→ Requirement: If a line in the records below holds the word "deals", copy it.

→ Data excerpts:
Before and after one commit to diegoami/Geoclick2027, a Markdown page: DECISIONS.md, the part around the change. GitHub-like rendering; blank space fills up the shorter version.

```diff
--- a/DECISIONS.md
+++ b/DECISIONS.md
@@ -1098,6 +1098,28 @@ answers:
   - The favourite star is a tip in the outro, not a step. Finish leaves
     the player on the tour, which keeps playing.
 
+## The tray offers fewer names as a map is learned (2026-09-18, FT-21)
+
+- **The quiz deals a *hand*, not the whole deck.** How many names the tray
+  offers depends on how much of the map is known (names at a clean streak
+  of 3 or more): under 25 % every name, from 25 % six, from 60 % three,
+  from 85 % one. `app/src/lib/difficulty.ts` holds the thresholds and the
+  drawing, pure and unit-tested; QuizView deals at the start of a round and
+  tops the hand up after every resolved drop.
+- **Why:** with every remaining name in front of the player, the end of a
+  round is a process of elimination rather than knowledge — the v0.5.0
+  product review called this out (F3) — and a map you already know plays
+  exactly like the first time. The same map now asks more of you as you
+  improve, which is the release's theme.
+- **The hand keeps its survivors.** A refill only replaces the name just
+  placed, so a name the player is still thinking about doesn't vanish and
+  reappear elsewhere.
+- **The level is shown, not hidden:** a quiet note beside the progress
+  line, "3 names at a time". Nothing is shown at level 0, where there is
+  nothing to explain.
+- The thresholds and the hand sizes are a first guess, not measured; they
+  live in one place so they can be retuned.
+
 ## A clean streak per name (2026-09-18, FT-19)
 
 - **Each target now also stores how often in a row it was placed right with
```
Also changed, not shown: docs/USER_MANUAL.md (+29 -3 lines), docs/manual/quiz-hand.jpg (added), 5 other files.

→ Response for this exercise:
+- **The quiz deals a *hand*, not the whole deck.** How many names the tray
+  drawing, pure and unit-tested; QuizView deals at the start of a round and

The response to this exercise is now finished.